What you have to do -> Scan the records for the word "number". Return each line where it is found.

[Web page revision data]

______________________________

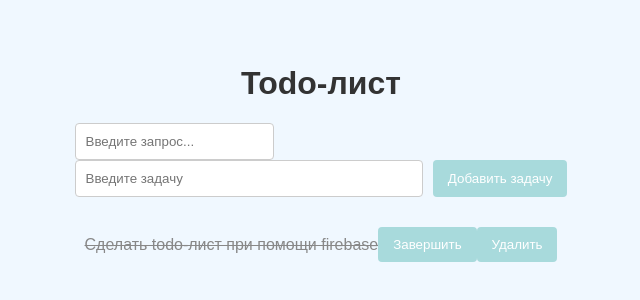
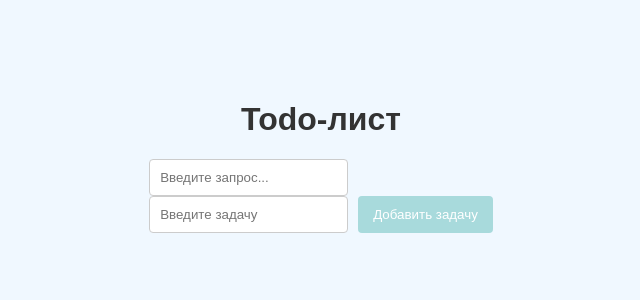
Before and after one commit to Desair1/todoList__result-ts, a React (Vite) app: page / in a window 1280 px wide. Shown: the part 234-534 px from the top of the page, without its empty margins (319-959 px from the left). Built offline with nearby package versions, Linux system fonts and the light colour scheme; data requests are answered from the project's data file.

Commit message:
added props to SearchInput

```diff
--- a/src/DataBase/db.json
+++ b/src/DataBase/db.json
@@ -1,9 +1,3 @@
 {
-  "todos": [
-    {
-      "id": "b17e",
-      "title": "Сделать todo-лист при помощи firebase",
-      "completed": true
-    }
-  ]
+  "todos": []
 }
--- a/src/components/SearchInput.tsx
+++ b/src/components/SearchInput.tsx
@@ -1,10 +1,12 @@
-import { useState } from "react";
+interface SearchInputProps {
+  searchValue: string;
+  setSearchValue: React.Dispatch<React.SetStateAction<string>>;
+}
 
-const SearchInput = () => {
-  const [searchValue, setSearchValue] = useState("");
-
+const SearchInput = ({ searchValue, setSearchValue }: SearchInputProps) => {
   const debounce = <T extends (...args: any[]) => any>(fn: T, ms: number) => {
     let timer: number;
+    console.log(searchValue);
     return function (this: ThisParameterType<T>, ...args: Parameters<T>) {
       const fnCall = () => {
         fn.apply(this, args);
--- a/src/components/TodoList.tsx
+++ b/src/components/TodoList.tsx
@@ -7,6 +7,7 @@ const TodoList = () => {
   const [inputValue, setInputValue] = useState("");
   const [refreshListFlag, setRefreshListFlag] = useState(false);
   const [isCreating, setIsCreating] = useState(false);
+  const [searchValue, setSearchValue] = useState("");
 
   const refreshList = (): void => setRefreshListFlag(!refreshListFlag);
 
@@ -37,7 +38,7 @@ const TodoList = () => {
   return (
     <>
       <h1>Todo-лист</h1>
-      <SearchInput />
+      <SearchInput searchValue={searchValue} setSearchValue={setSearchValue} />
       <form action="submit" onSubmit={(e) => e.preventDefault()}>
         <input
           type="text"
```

______________________________

Result of the exercise ->
   const debounce = <T extends (...args: any[]) => any>(fn: T, ms: number) => {
     let timer: number;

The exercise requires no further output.